[Recorded data]
>>>

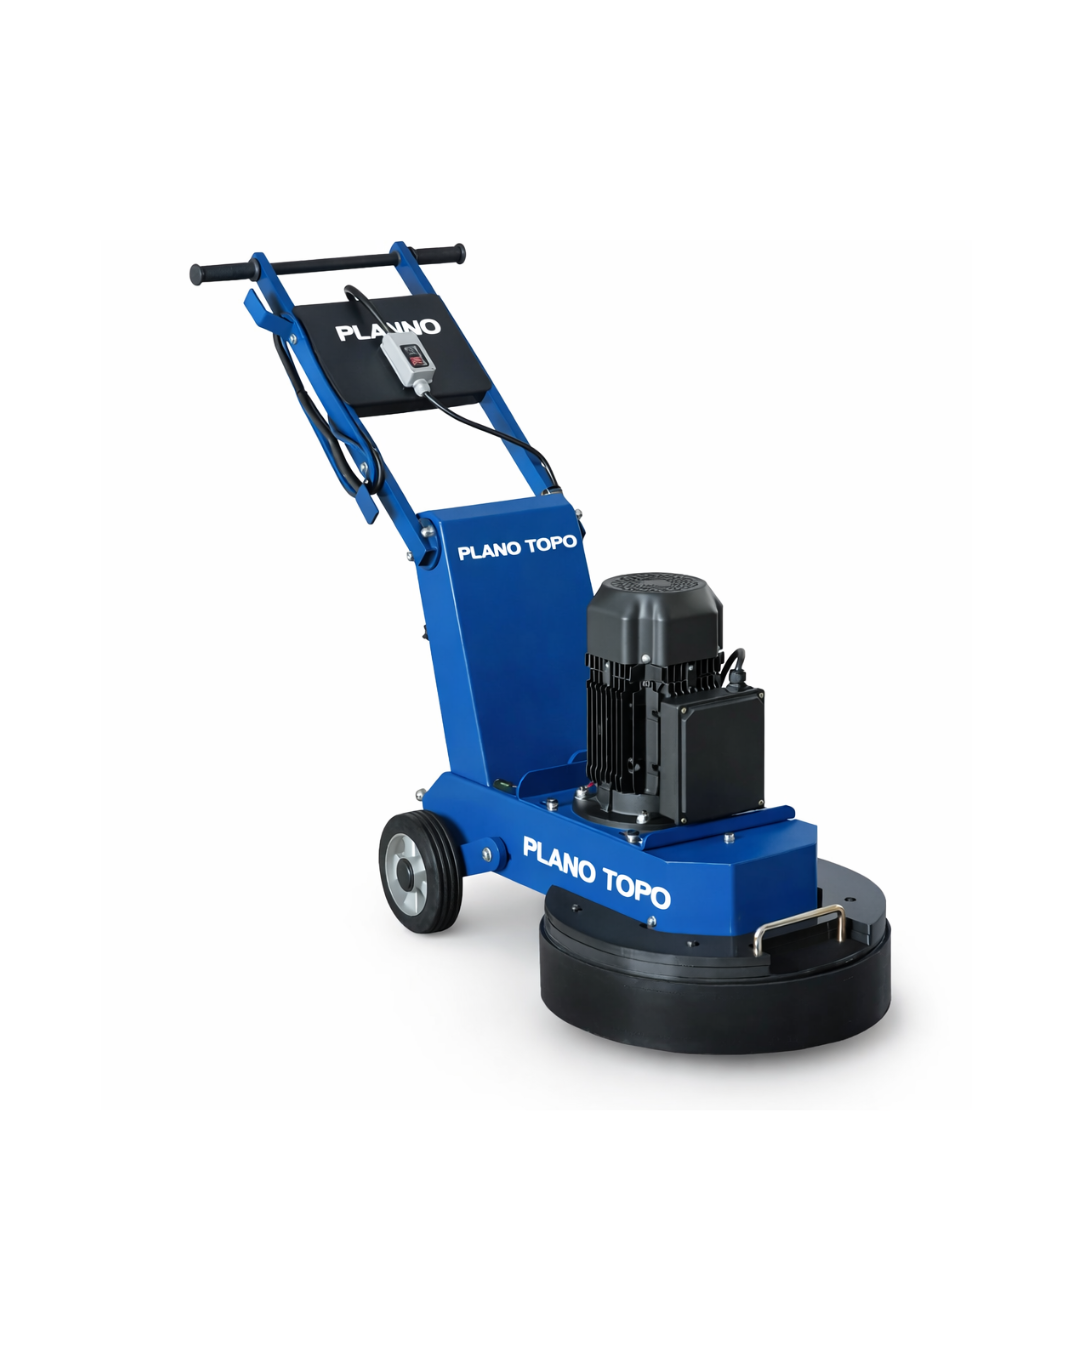
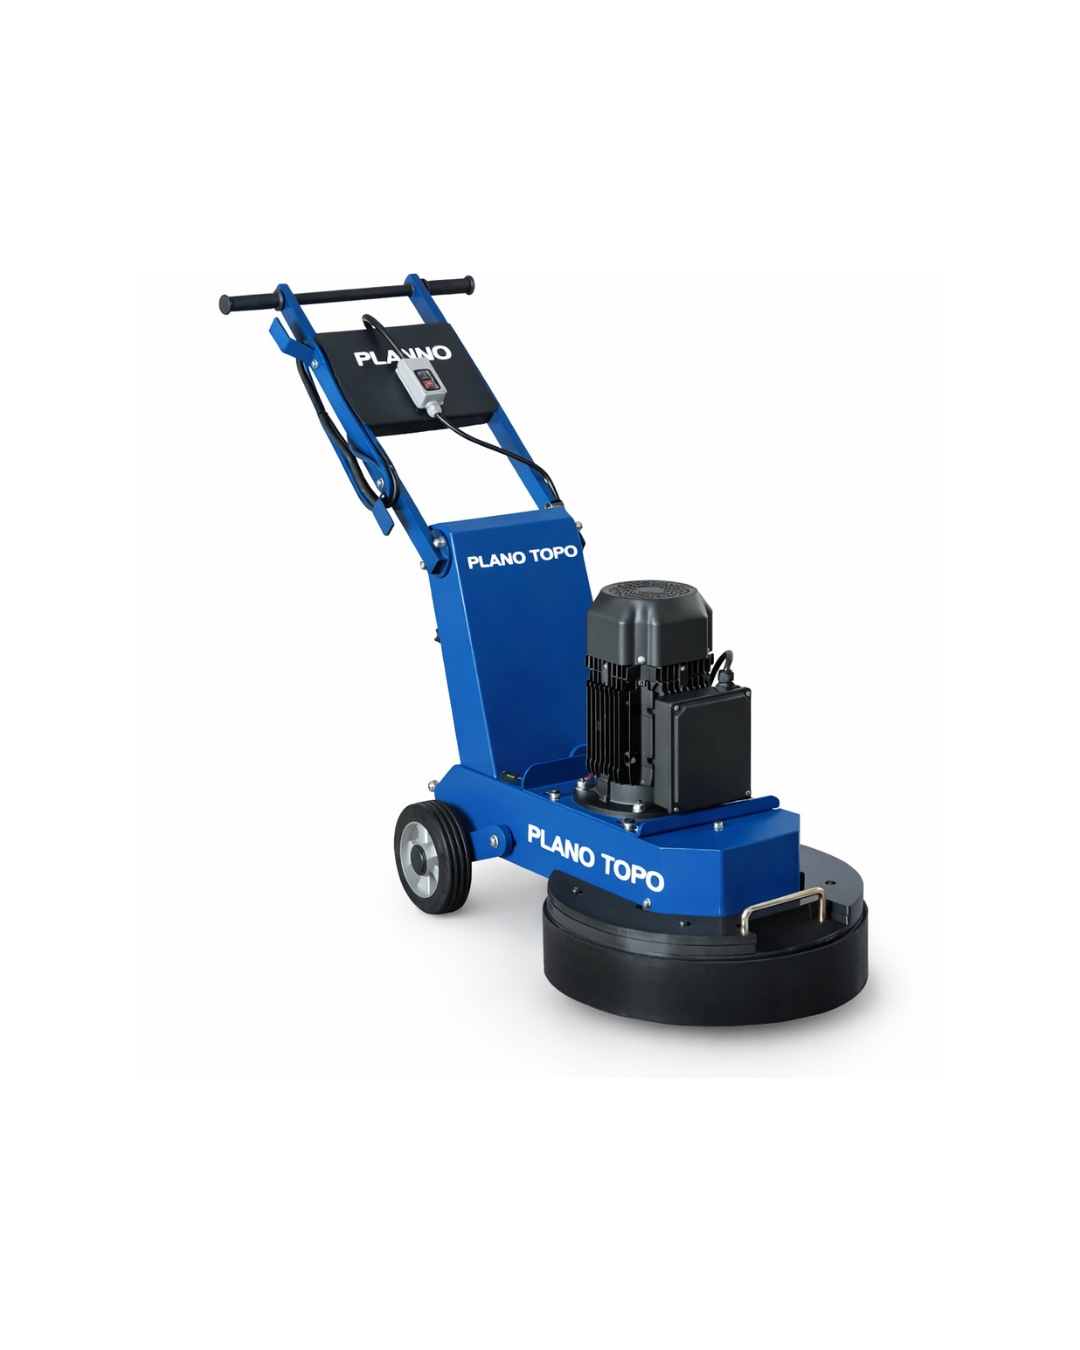
Adicionado icone

Changed region(s): [[0.1528, 0.1556, 0.8556, 0.8089]]

diff --git a/index.html b/index.html
@@ -4,9 +4,10 @@
 <head>
     <meta charset="UTF-8" />
     <meta name="viewport" content="width=device-width, initial-scale=1.0" />
-    <title>Header Marketplace</title>
+    <title>Planotopo | locações</title>
     <script src="https://cdn.tailwindcss.com"></script>
     <link rel="stylesheet" href="style.css">
+    <link rel="icon" href="assets/icon-plano-topo.jpg">
 </head>
 
 <body class="bg-gray-100">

<<<

- [Aim of the task]: Print all of the entries word for word. Skip any images they contain.

- [Expected output]:
Adicionado icone

Changed region(s): [[0.1528, 0.1556, 0.8556, 0.8089]]

diff --git a/index.html b/index.html
@@ -4,9 +4,10 @@
 <head>
     <meta charset="UTF-8" />
     <meta name="viewport" content="width=device-width, initial-scale=1.0" />
-    <title>Header Marketplace</title>
+    <title>Planotopo | locações</title>
     <script src="https://cdn.tailwindcss.com"></script>
     <link rel="stylesheet" href="style.css">
+    <link rel="icon" href="assets/icon-plano-topo.jpg">
 </head>
 
 <body class="bg-gray-100">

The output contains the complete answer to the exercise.